The most effective tool against poor spelling is the writer's own attention. Electronic spellcheckers can easily be fooled and the writer may not notice mistakes until too late. In all modern languages, especially English, the rules of spelling have exceptions.
For a certain word with difficult spelling, it helps to make a sentence where each word, in order, begins with a letter of that word. For example: if the word "physical" is difficult to spell, remembering a sentence such as "Please Have Your Strawberry Ice Cream And Lollipops" can help the writer to remember the spelling. The first letters of all the words, when put together, spell "physical." Sentences that are fun and goofy are easier to remember.
Another tip is to create memory aids to distinguish between two words of similar spelling. For instance, with the often-confused words "desert" and "dessert," remembering that one always wants second on dessert helps to remind the writer that "dessert" has a second "s."

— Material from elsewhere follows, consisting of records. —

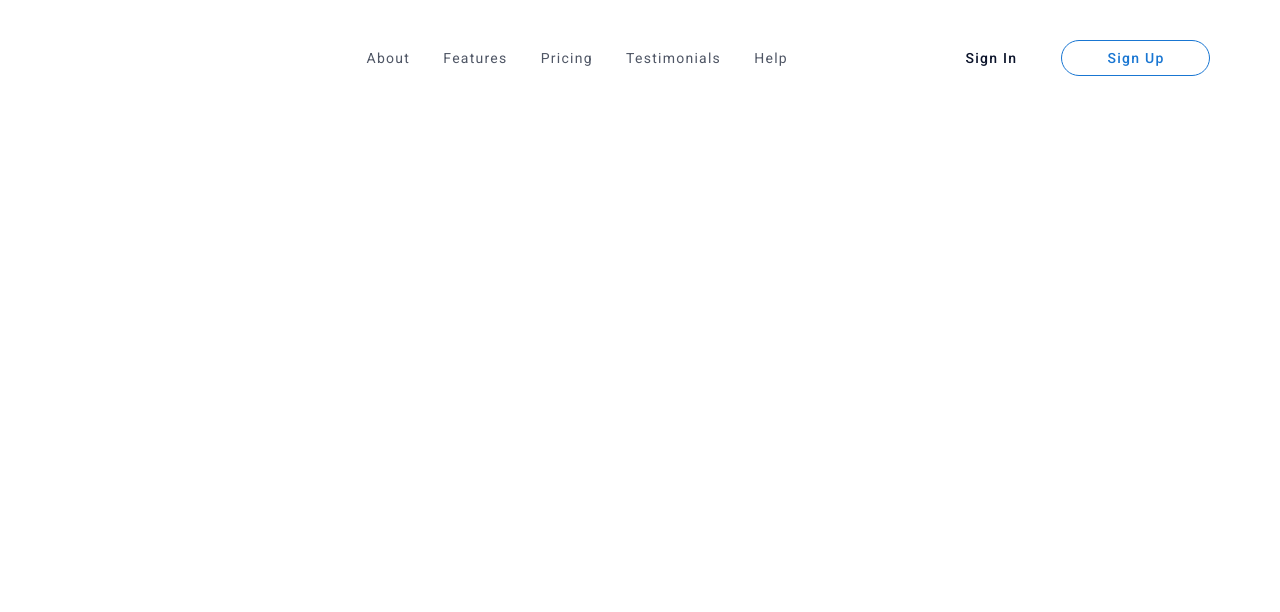
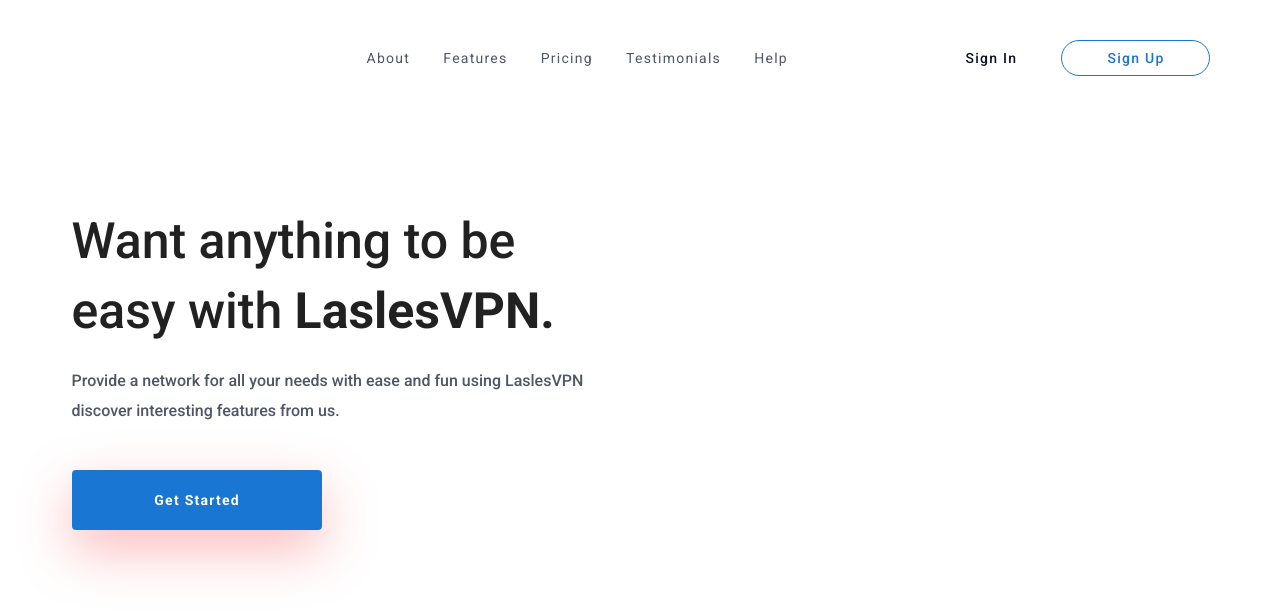
Before and after one commit to Mohammadshahzaib007/lasles-vpn-nuxtjs, a Nuxt app: page / in a window 1280 px wide. Shown: the top 612 px of the page. Built offline with nearby package versions, Linux system fonts and the light colour scheme.

Commit message:
home page has completed half

```diff
--- a/assets/variables.scss
+++ b/assets/variables.scss
@@ -5,3 +5,4 @@
 $body-font-family: "Rubik", sans-serif;
 $title-font: "Rubik", sans-serif;
 $heading-font-family: "Rubik", sans-serif;
+$btn-border-radius: 0.625rem;
--- a/components/HomePage/Navigation.vue
+++ b/components/HomePage/Navigation.vue
@@ -54,6 +54,3 @@
   },
 };
 </script>
-
-<style>
-</style>
--- a/pages/index.vue
+++ b/pages/index.vue
@@ -1,4 +1,57 @@
-<template></template>
+<template>
+  <v-container>
+    <!-- Section first -->
+    <section
+      style="
+        height: 35.8706rem;
+        margin-top: 5.5619rem;
+        margin-bottom: 6.4375rem;
+      "
+    >
+      <v-row justify="center" align="center">
+        <v-col cols="6">
+          <h1 style="font-size: 3.125rem; font-weight: 500">
+            Want anything to be <br />
+            easy with
+            <p
+              style="
+                font-size: 3.125rem;
+                font-weight: 700;
+                display: inline-block;
+              "
+            >
+              LaslesVPN.
+            </p>
+          </h1>
+          <p class="mt-5 mb-11" style="font-weight: 500; color: #4f5665">
+            Provide a network for all your needs with ease and fun using
+            LaslesVPN discover interesting features from us.
+          </p>
+          <v-btn
+            width="15.625rem"
+            height="3.75rem"
+            color="primary"
+            class="text-capitalize py-4 px-19"
+            style="
+              font-weight: 700;
+              line-height: 19px;
+              box-shadow: 0px 20px 54px rgba(245, 56, 56, 0.35);
+            "
+          >
+            Get Started
+          </v-btn>
+        </v-col>
+        <v-col cols="6">
+          <v-img
+            :src="require('@/assets/images/Illustration1.png')"
+            height="23.9025rem"
+            width="38.2025rem"
+          />
+        </v-col>
+      </v-row>
+    </section>
+  </v-container>
+</template>
 
 <script>
 export default {};
```
Also changed, not shown: assets/images/Illustration1.png (added).
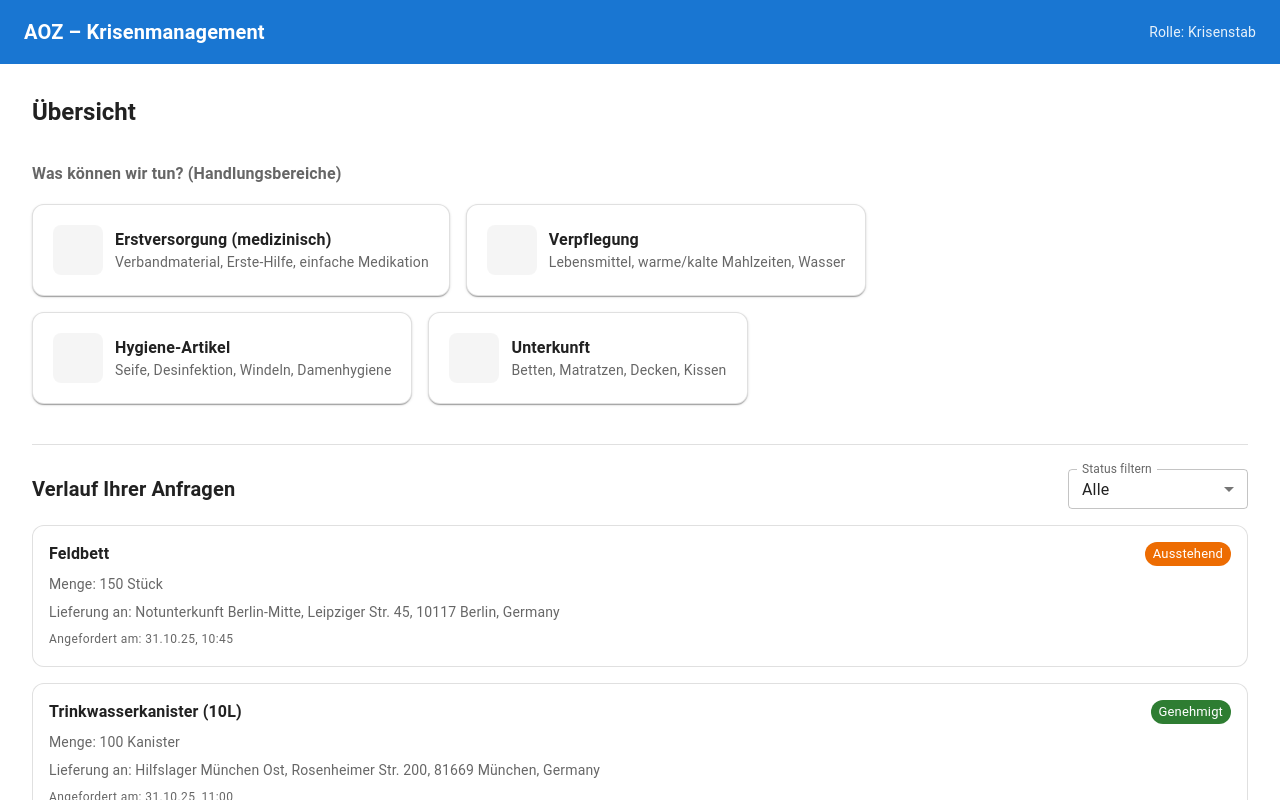
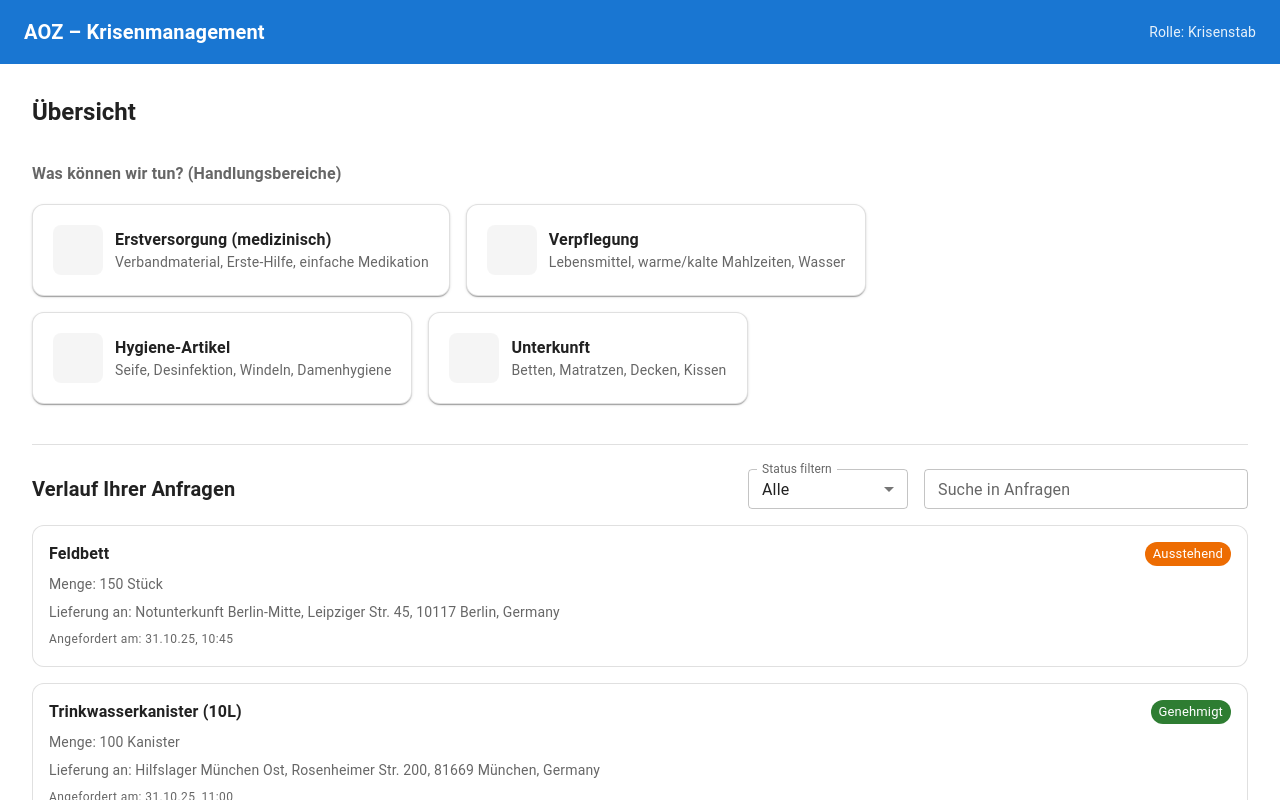
Before and after one commit to homo-iocus/hackathon-for-crisis-app-for-gaap-aoz-challenge, a React (Vite) app in the folder prototype/: page /stab in a window 1280 px wide. Built offline with nearby package versions, Linux system fonts and the light colour scheme; some icons are missing.

Commit message:
Implement Search Function

```diff
--- a/prototype/src/screens/dashboard.jsx
+++ b/prototype/src/screens/dashboard.jsx
@@ -11,6 +11,7 @@ import {
   InputLabel,
   Select,
   MenuItem,
+  TextField,
 } from "@mui/material";
 import { useNavigate } from "react-router-dom";
 import { useRequests } from "../context/RequestsContext";
@@ -156,11 +157,22 @@ export default function Dashboard() {
   const { requests } = useRequests();
 
   const [filterStatus, setFilterStatus] = React.useState("alle");
+  const [searchTerm, setSearchTerm] = React.useState("");
 
-  const filteredRequests =
-    filterStatus === "alle"
-      ? requests
-      : requests.filter((r) => r.status === filterStatus);
+  const filteredRequests = requests
+    ?.filter((r) => (filterStatus === "alle" ? true : r.status === filterStatus))
+    ?.filter((r) => {
+      const firstItem = r.requested_items?.[0];
+      const searchableText = [
+        firstItem?.item_name,
+        r.delivery_location?.facility_name,
+        r.delivery_location?.address,
+        r.request_id,
+      ]
+        .join(" ")
+        .toLowerCase();
+      return searchableText.includes(searchTerm.toLowerCase());
+    });
 
   return (
     <Box
@@ -205,7 +217,8 @@ export default function Dashboard() {
           Verlauf Ihrer Anfragen
         </Typography>
 
-        <FormControl size="small" sx={{ minWidth: 180 }}>
+        <Stack direction="row" spacing={2} sx={{ width: "100%", maxWidth: 500 }}>
+          <FormControl size="small" sx={{ minWidth: 160 }}>
             <InputLabel>Status filtern</InputLabel>
             <Select
               value={filterStatus}
@@ -218,13 +231,23 @@ export default function Dashboard() {
               <MenuItem value="rejected">Abgelehnt</MenuItem>
             </Select>
           </FormControl>
+
+          <TextField
+            size="small"
+            variant="outlined"
+            label="Suche in Anfragen"
+            value={searchTerm}
+            onChange={(e) => setSearchTerm(e.target.value)}
+            fullWidth
+          />
+        </Stack>
       </Stack>
 
       {filteredRequests && filteredRequests.length > 0 ? (
         filteredRequests.map((req) => <RequestCard key={req.request_id} req={req} />)
       ) : (
         <Typography variant="body2" color="text.secondary">
-          Keine Anfragen mit diesem Status gefunden.
+          Keine passenden Anfragen gefunden.
         </Typography>
       )}
     </Box>
```
Lines whose indentation alone changed are shown as unchanged.
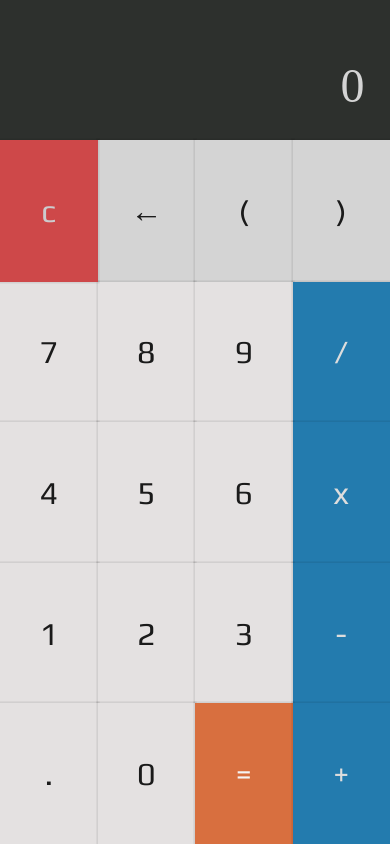
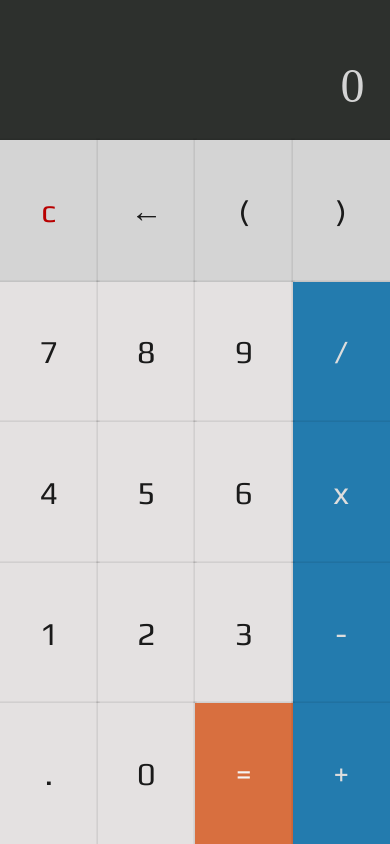
Before and after one commit to gonnzalo/react-calculator, a React (Create React App) app: page / in a window 390 px wide. In both pictures the pointer is over the input 48 px from the left and 210 px from the top of the page. Built offline with nearby package versions, Linux system fonts and the light colour scheme; a web font is replaced by a local one.

Commit message:
finish mobile support

```diff
--- a/src/Keypad.css
+++ b/src/Keypad.css
@@ -26,8 +26,7 @@
   transition: 0.4s;
 }
 
-.btns:hover,
-.btns:active {
+.btns:hover {
   opacity: 0.9;
   color: #e3eee1;
   background-color: rgb(47, 47, 47);
@@ -72,3 +71,44 @@
   background-color: rgb(223, 74, 74);
   color: rgb(221, 221, 221);
 }
+
+/* delete hover effect on touch */
+@media (hover: none), (hover: on-demand) {
+  .btns:hover {
+    background: rgb(228, 225, 225);
+    opacity: 1;
+    color: rgb(26, 26, 26);
+  }
+
+  .equal:hover {
+    background-color: rgb(216, 111, 63);
+    color: rgb(245, 245, 245);
+  }
+
+  .others:hover {
+    background-color: rgb(212, 212, 212);
+  }
+
+  .operators:hover {
+    background-color: rgba(34, 133, 190, 0.877);
+    color: rgb(221, 221, 221);
+  }
+
+  .reset:hover {
+    background-color: rgb(212, 212, 212);
+    color: rgb(184, 0, 0);
+  }
+
+  .btns:active {
+    color: #e3eee1;
+    background-color: rgb(47, 47, 47);
+    box-shadow: 0.5rem 0.5rem 0.5rem rgba(0, 0, 0, 0.2);
+    -webkit-tap-highlight-color: rgba(255, 255, 255, 0);
+  }
+
+  .reset:active {
+    background-color: rgb(223, 74, 74);
+    color: rgb(221, 221, 221);
+    -webkit-tap-highlight-color: rgba(255, 255, 255, 0);
+  }
+}
```
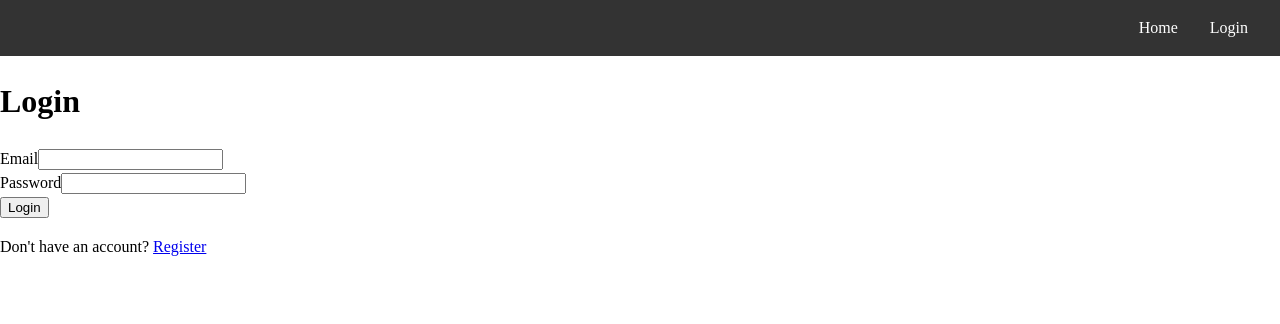
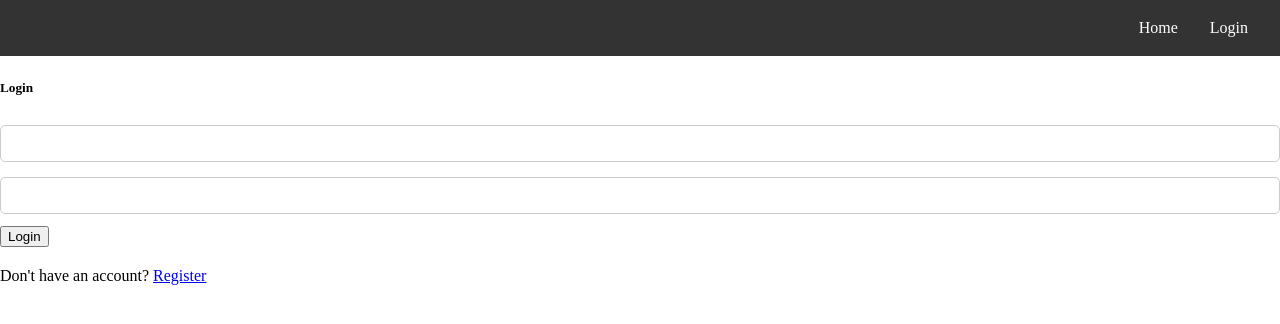
Before and after one commit to Andrei1694/user-login-app, a React (Vite) app in the folder client/: page /login in a window 1280 px wide. Shown: the top 324 px of the page. Built offline with nearby package versions, Linux system fonts and the light colour scheme.

Commit message:
worked on some styles

```diff
--- /dev/null
+++ b/client/src/components/Input.jsx
@@ -0,0 +1,44 @@
+import styled from "styled-components";
+
+const InputContainer = styled.div`
+  display: flex;
+  flex-direction: column;
+  margin-bottom: 10px;
+`;
+
+const InputLabel = styled.label`
+  font-weight: bold;
+  margin-bottom: 5px;
+`;
+
+const InputField = styled.input`
+  padding: 10px;
+  border-radius: 5px;
+  border: 1px solid #ccc;
+
+  &:focus {
+    outline: none;
+    border-color: #0077ff;
+    box-shadow: 0 0 5px rgba(0, 119, 255, 0.5);
+  }
+`;
+const ErrorMessage = styled.span`
+  color: red;
+  margin-top: 5px;
+`;
+
+export default function Input({ label, name, value, onChange, type, error }) {
+  return (
+    <InputContainer>
+      <InputLabel htmlFor={name}>{label}</InputLabel>
+      <InputField
+        id={name}
+        name={name}
+        type={type}
+        value={value}
+        onChange={onChange}
+      />
+      {error && <ErrorMessage>{error}</ErrorMessage>}
+    </InputContainer>
+  );
+}
--- a/client/src/pages/login/components/LoginForm.component.jsx
+++ b/client/src/pages/login/components/LoginForm.component.jsx
@@ -3,6 +3,7 @@ import { useContext } from "react";
 import * as yup from "yup";
 import { UserContext } from "../../../context/UserContext";
 import { Navigate, useNavigate } from "react-router-dom";
+import Input from "../../../components/Input";
 
 const initialValues = {
   email: "",
@@ -28,11 +29,10 @@ export default function LoginForm() {
   const { handleLogin } = useContext(UserContext);
   return (
     <div>
-      <h1>Login</h1>
-      <form onSubmit={formik.handleSubmit}>
-        <div>
-          <label htmlFor="email">Email</label>
-          <input
+      <h5>Login</h5>
+      <div>
+        <form onSubmit={formik.handleSubmit}>
+          <Input
             type="email"
             name="email"
             id="email"
@@ -43,10 +43,8 @@ export default function LoginForm() {
           {formik.touched.email && formik.errors.email && (
             <span>{formik.errors.email}</span>
           )}
-        </div>
-        <div>
-          <label htmlFor="password">Password</label>
-          <input
+
+          <Input
             type="password"
             name="password"
             id="password"
@@ -57,9 +55,10 @@ export default function LoginForm() {
           {formik.touched.password && formik.errors.password && (
             <span>{formik.errors.password}</span>
           )}
-        </div>
-        <button type="submit">Login</button>
-      </form>
+
+          <button type="submit">Login</button>
+        </form>
+      </div>
     </div>
   );
 }
--- a/client/src/pages/login/components/RegisterForm.component.jsx
+++ b/client/src/pages/login/components/RegisterForm.component.jsx
@@ -1,5 +1,7 @@
 import { useFormik } from "formik";
 import * as yup from "yup";
+import Input from "../../../components/Input";
+import styled from "styled-components";
 
 const initialValues = {
   email: "",
@@ -16,6 +18,16 @@ const registerValidationSchema = yup.object().shape({
     .required("Confirm Password is required"),
 });
 
+const FormContainer = styled.div`
+  max-width: 500px;
+  margin: 0 auto;
+  box-shadow: 0 0 10px rgba(0, 0, 0, 0.1);
+  padding: 20px;
+  @media (max-width: 768px) {
+    max-width: 100%;
+  }
+`;
+
 export default function RegisterForm() {
   const formik = useFormik({
     initialValues,
@@ -26,12 +38,12 @@ export default function RegisterForm() {
   });
 
   return (
-    <div>
-      <h1>Register</h1>
+    <FormContainer>
+      <h5>Register</h5>
       <form onSubmit={formik.handleSubmit}>
         <div>
-          <label htmlFor="email">Email</label>
-          <input
+          <Input
+            label="Email"
             type="email"
             name="email"
             id="email"
@@ -44,8 +56,8 @@ export default function RegisterForm() {
           )}
         </div>
         <div>
-          <label htmlFor="password">Password</label>
-          <input
+          <Input
+            label="Password"
             type="password"
             name="password"
             id="password"
@@ -58,8 +70,8 @@ export default function RegisterForm() {
           )}
         </div>
         <div>
-          <label htmlFor="confirmPassword">Confirm Password</label>
-          <input
+          <Input
+            label="Comfirm Password"
             type="password"
             name="confirmPassword"
             id="confirmPassword"
@@ -73,6 +85,6 @@ export default function RegisterForm() {
         </div>
         <button type="submit">Register</button>
       </form>
-    </div>
+    </FormContainer>
   );
 }
```
Also changed, not shown: client/src/pages/login/login.styles.jsx (deleted, +0 -53 lines).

Additionally, it helps to sound out difficult words aloud slowly. Spelling bees bring out the best spelling skills in children because they encourage good listening; hearing the word spoken by a second party may increase the understanding of the word. Finally, there is no better tool for memory building than repetition.